Kawajiri, a fine submission grappler who prefers to take down and batter opponents -- his nickname "The Crusher" is well-earned -- walks into the fight as the better striker. He's squat, powerful, has no issue trading and knows how to sit on his punches. If Kawajiri is going to dominate, this is his best opportunity, even if he's short-armed against a long-limbed opponent. Simply put, Kawajiri is better on the inside. There are, however, inherent risks whenever Aoki has the chance to clinch. Aoki won't take a shot at a double-leg, not unless he hopes to grab hold of the challenger and pull guard. And this is where the fight's intricate battles should play out.

Who will emerge as Japan's best lightweight?

Beyond tactics and techniques, it's a question whose answer could lift a stagnating promotion, division and sporting environment. A victory for Aoki would seem, on the surface, to do nothing but affirm the status quo -- that in a global sense Japanese mixed martial artists can't hack it against Americans, Brazilians, et. al. That may or may not be fair, but it's certainly how the result would be perceived, until Aoki redeemed himself internationally.

A Kawajiri win, however, immediately engages some compelling opportunities. He's already shown himself capable of competing against strong wrestlers, and a rematch against the likes of Melendez in a cage in the U.S. would be a fight worth Strikeforce's and Dream's efforts.

I expect Kawajiri to duplicate much of what made Melendez impossible for Aoki to handle -- sprawling, brawling, steering clear of in-tight exchanges.
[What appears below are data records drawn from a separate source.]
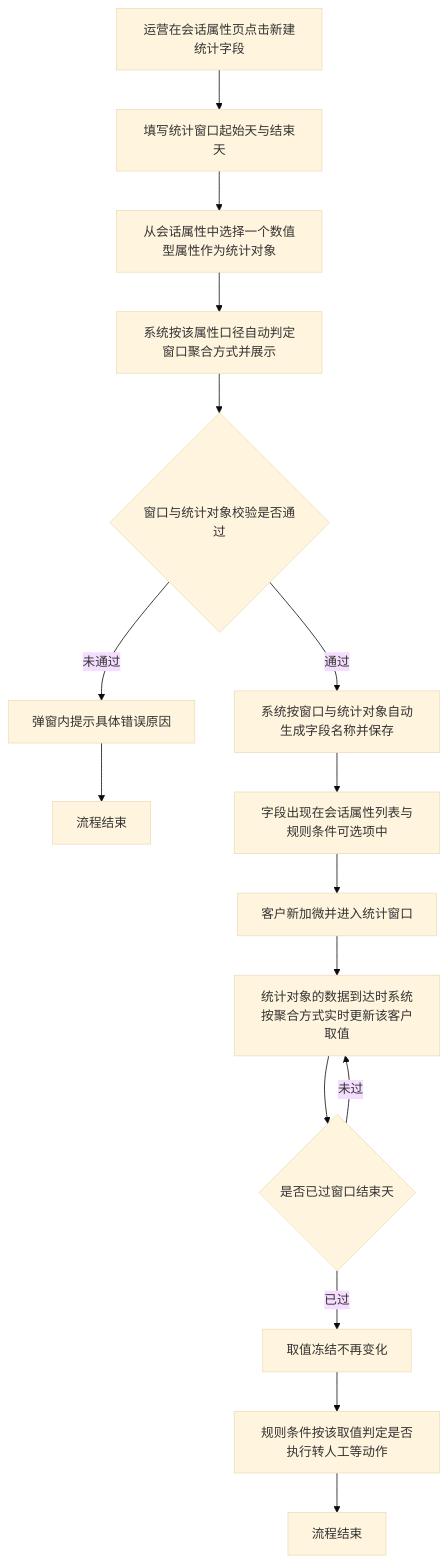
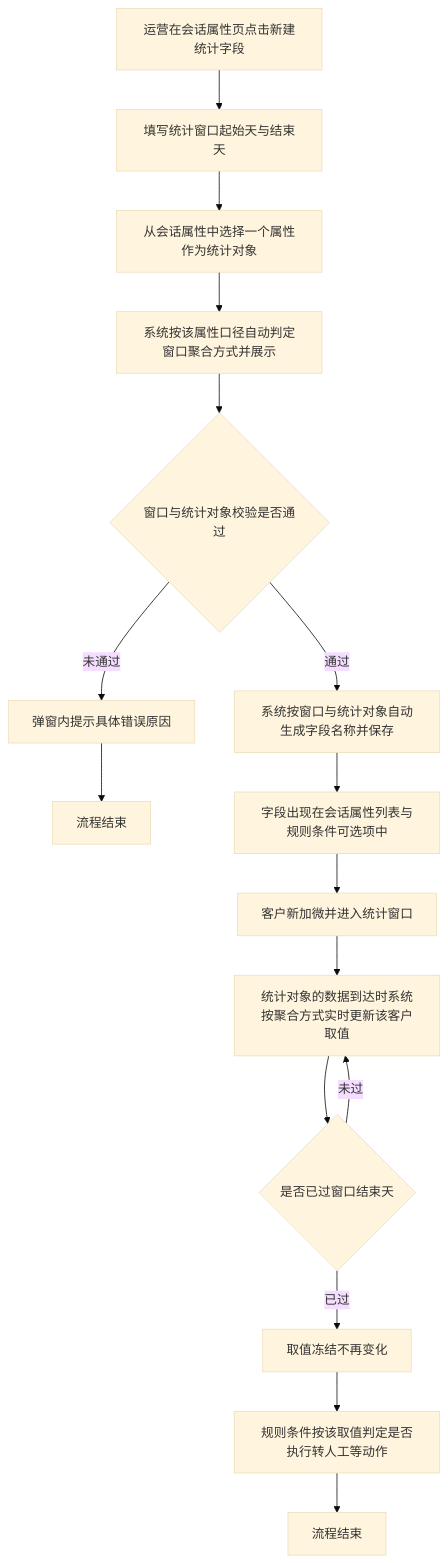
One commit to Leo-ai05/prototypes changed the first of 2 diagrams in 自定义统计周期学习时长字段/PRD-自定义统计周期学习时长字段.md. Above: the diagram before and after it, drawn with Mermaid (base theme). The commit also changed other lines of this file and 28 other files, not shown here.

````diff
--- a/自定义统计周期学习时长字段/PRD-自定义统计周期学习时长字段.md
+++ b/自定义统计周期学习时长字段/PRD-自定义统计周期学习时长字段.md
@@ -48,18 +49,18 @@
 ```mermaid
 flowchart TD
     A[运营在会话属性页点击新建统计字段] --> B[填写统计窗口起始天与结束天]
-    B --> C[从会话属性中选择一个数值型属性作为统计对象]
+    B --> C[从会话属性中选择一个属性作为统计对象]
     C --> D[系统按该属性口径自动判定窗口聚合方式并展示]
     D --> E{窗口与统计对象校验是否通过}
     E -->|未通过| F[弹窗内提示具体错误原因]
     F --> G1[流程结束]
     E -->|通过| H[系统按窗口与统计对象自动生成字段名称并保存]
     H --> I[字段出现在会话属性列表与规则条件可选项中]
     I --> J[客户新加微并进入统计窗口]
     J --> K[统计对象的数据到达时系统按聚合方式实时更新该客户取值]
     K --> L{是否已过窗口结束天}
     L -->|未过| K
     L -->|已过| M[取值冻结不再变化]
     M --> N[规则条件按该取值判定是否执行转人工等动作]
     N --> G2[流程结束]
 ```
````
Should the challenger keep it on the feet, and based on previous efforts against stronger wrestlers he can, Kawajiri should walk out of the ring Saturday the new Dream lightweight champion.